My father liked that fact that if I worked the night shift I could take home any food that was left unsold at closing time. As a result I provided many late suppers for his poker-playing friends.
It was at Silsbee’s that I learned how dirty restaurants and restaurant food can get. I remember one hot afternoon after the lunch rush I was in the back part of the kitchen, mixing several gallons of coleslaw in a huge tub with my bare hands. The back door was open to allow a food delivery man access into the store room. Humid air blew in with big powerful gusts.
My polyester and plastic cap was making my head sweat, and the sweat was running down from my forehead and sideburns down my cheeks and into the tub. A fly kept buzzing around my nose and I finally swatted at him with a slaw-covered hand. He did a nose dive into the tub. I looked up, smirked at an imaginary camera on the fourth wall, and dropped a handful of slaw onto the fly, burying him in the mixture.

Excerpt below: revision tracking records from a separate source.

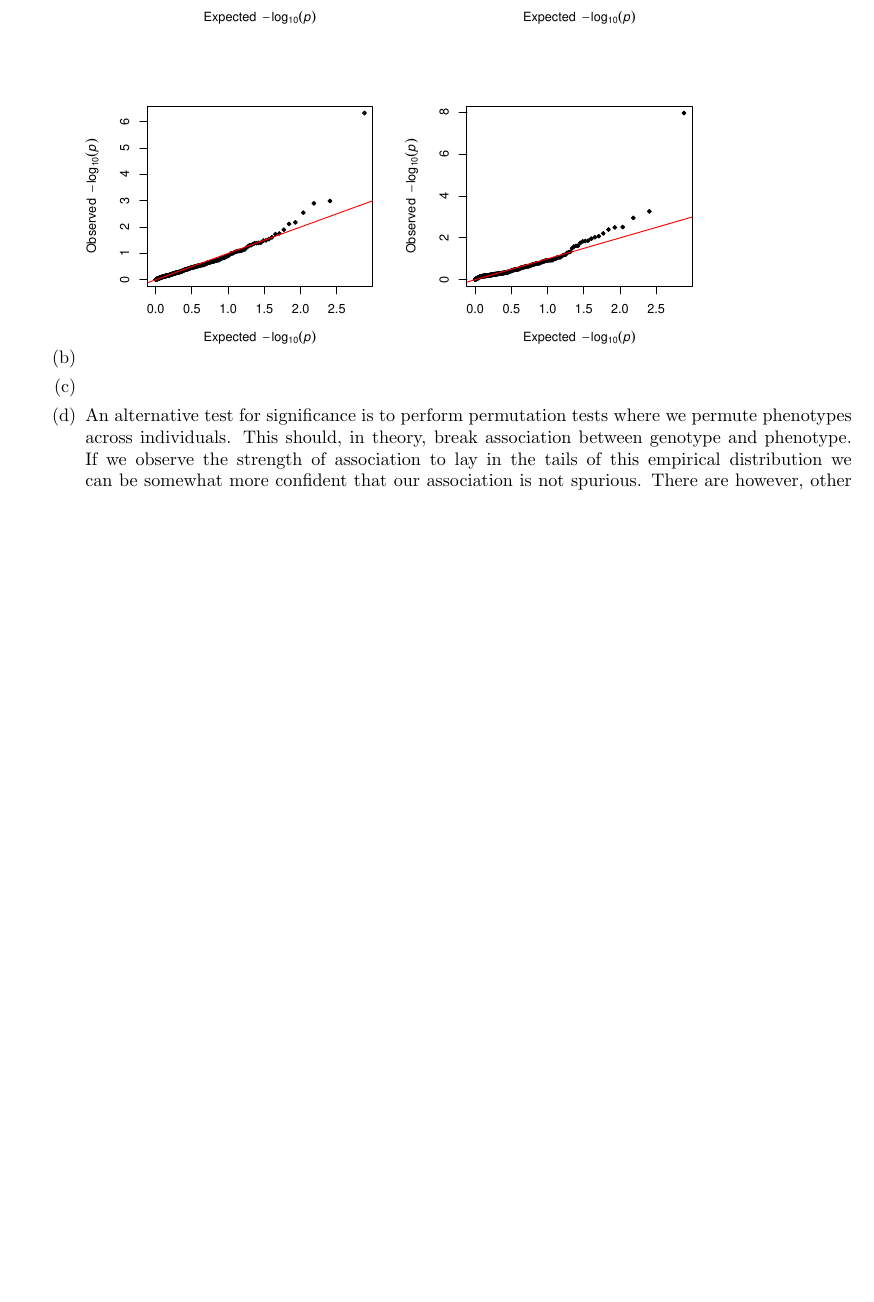
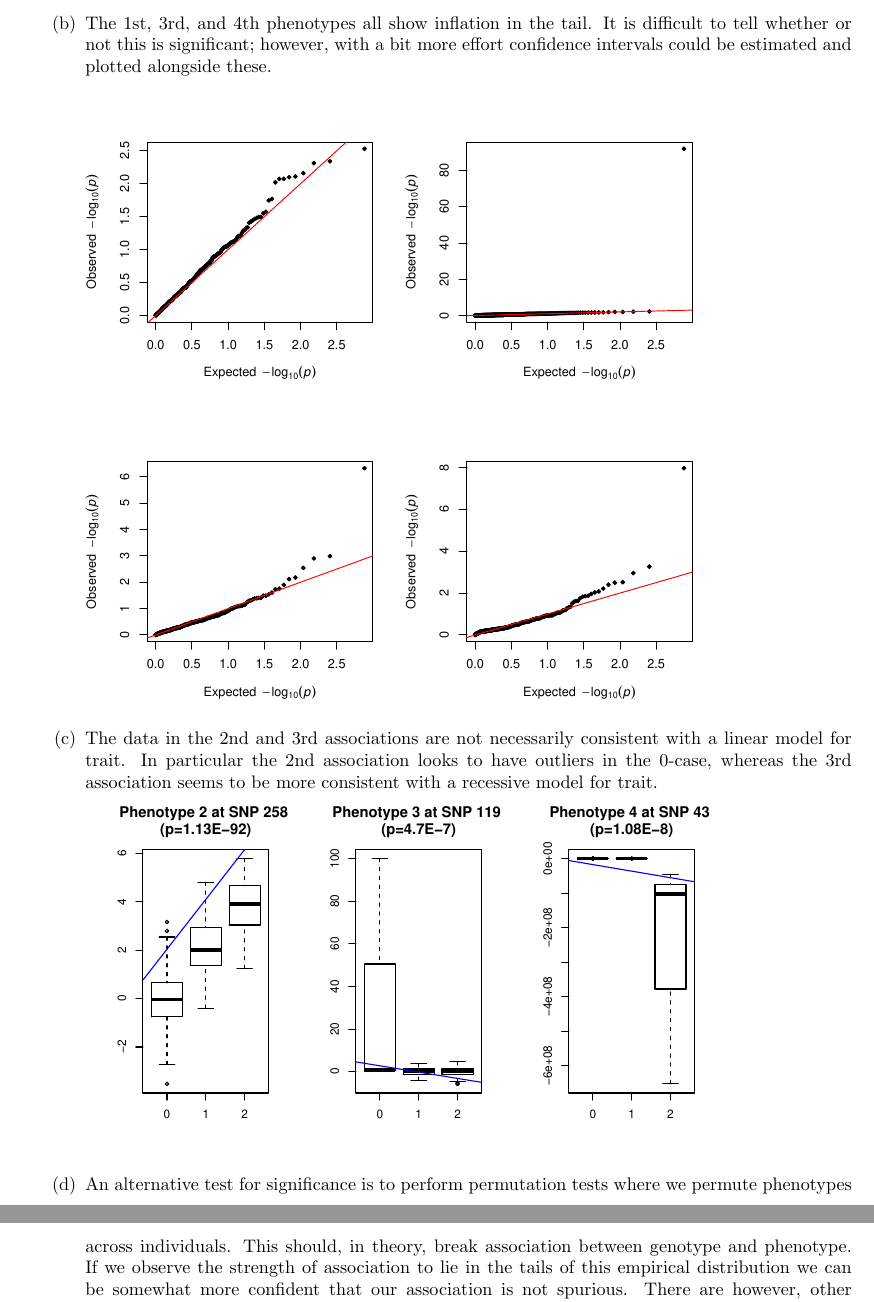
Before and after one commit to quattro/bdahw, a LaTeX problem sheet (hw1/hw1.tex): part of page 3 of 3 before the commit and two parts of pages 3 and 4 of 4 after it, the two joined at a grey line, cut so that both start at the same text, the shorter picture padded with empty space. Compiled offline with pdfLaTeX.

Commit message:
finished hw1

```diff
--- a/hw1/hw1.tex
+++ b/hw1/hw1.tex
@@ -126,14 +124,23 @@ where $W = \text{diag}(w_1, \dotsc, w_n)$ The MLE is given by solving for the ro
 We can reject the null for (1-based indexing) phenotype 2 at SNP 258 ($p=1.13\text{E-92}$), phenotype
 3 at SNP 119 ($p=4.7\text{E-7}$) and phenotype 4 at SNP 43 ($p=1.08\text{E-8}$).
 \item
+The 1st, 3rd, and 4th phenotypes all show inflation in the tail. It is difficult to tell whether or
+not this is significant; however, with a bit more effort confidence intervals could be estimated and
+plotted alongside these.
 
 \includegraphics[width=0.75\textwidth]{figs/qqplot.pdf}
 
 \item
+The data in the 2nd and 3rd associations are not necessarily consistent with a linear model for
+trait. In particular the 2nd association looks to have outliers in the 0-case, whereas the 3rd
+association seems to be more consistent with a recessive model for trait.
+
+\includegraphics[width=0.75\textwidth]{figs/boxplot.pdf}
+
 \item
 An alternative test for significance is to perform permutation tests where we permute phenotypes
 across individuals. This should, in theory, break association between genotype and phenotype. If
-we observe the strength of association to lay in the tails of this empirical distribution we can
+we observe the strength of association to lie in the tails of this empirical distribution we can
 be somewhat more confident that our association is not spurious. There are however, other
 confounding factors that could arise (Ancestry, batch effects, etc.).
 \end{enumerate}
```
Also changed, not shown: hw1/hw1.tex (8 more changed lines).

If people knew the sort of things that happen to food in restaurant kitchens, they’d never eat out again. If restaurant managers knew what things vindictive teenagers did to food in their kitchens, maybe they’d treat them better or at least give them more than minimum wage.
My schoolmate Frank S___ worked in the kitchen of the Pizza Shack a mile up the road from Silsbee’s. One night he came to work with his finger wrapped in a dirty bandage. A few hours later his manager was offering effusive apologies and handfuls of coupons to the family that found the bandage baked in with the pepperoni and Canadian bacon of their pizza. Was it an accident? Who’s to say?
My college friend Jon C___ was able to top that story, though. He and his friend Artie were cooks in a Houston restaurant. Sheila, the head waitress, was an angry, demanding, ball-busting bitch. One day she was being particularly difficult, and barked to the guys,
–HEY! I’M GOING ON MY BREAK SOON, AND I WANT A BURGER, FRIES, AND A COKE, AND YOU BETTER MAKE IT SNAPPY! I DON’T HAVE TIME TO WAIT!
Artie went back behind the wall that separated the stove from the rest of the kitchen. He scooped out a half–pound of hamburger meat and squeezed it together in one hand. Then he dropped his pants and his underwear. He wiped the hamburger meat around his asshole, making very sure to get all the shit crumbs, the tiny, day-old fragments of rolled-up toilet paper, and the flecks of undigested peanut, then pulled his pants back up, flattened the specially-seasoned hamburger meat into a patty, placed it on the griddle, pressed it down once with a spatula, flipped it, cooked the other side, plated it up on toasty brown buns with the fries Jon had just cooked, some caramelized onions, fresh lettuce, three bright red juicy beefsteak tomatoes, and a big, whiter than white dollop of mayonnaise.
Artie placed this, with a frosty glass of Coke, on a red plastic tray, went around to the serving counter, and caught the eye of Sheila, who was scurrying around the dining room. Sheila went back to the kitchen, took off her apron, and carried her tray to the table in the back corner of the kitchen where employees ate their meals. As Artie and Jon watched from a distance, Sheila took a big bite of the burger, chewed a few times, licked her lips, then bared her teeth, revealing a kinky hair sticking out from between her two incisors.
At Silsbee’s we sold half-lengths of corn on the cob. These were displayed on a sort of shallow metal drum. There was an axle in the middle of the drum, with metal blades, like those of a fan, branching out from it. The blades spun around slowly in a circle. The top of the drum was covered in liquid butter, and the half-lengths of corn rolled around between the blades, soaking up the butter. They were kept warm by a heat lamp. On at least one occasion I happened by the wheel and saw several dead flies floating on their backs in the butter. I decided to leave them where they were.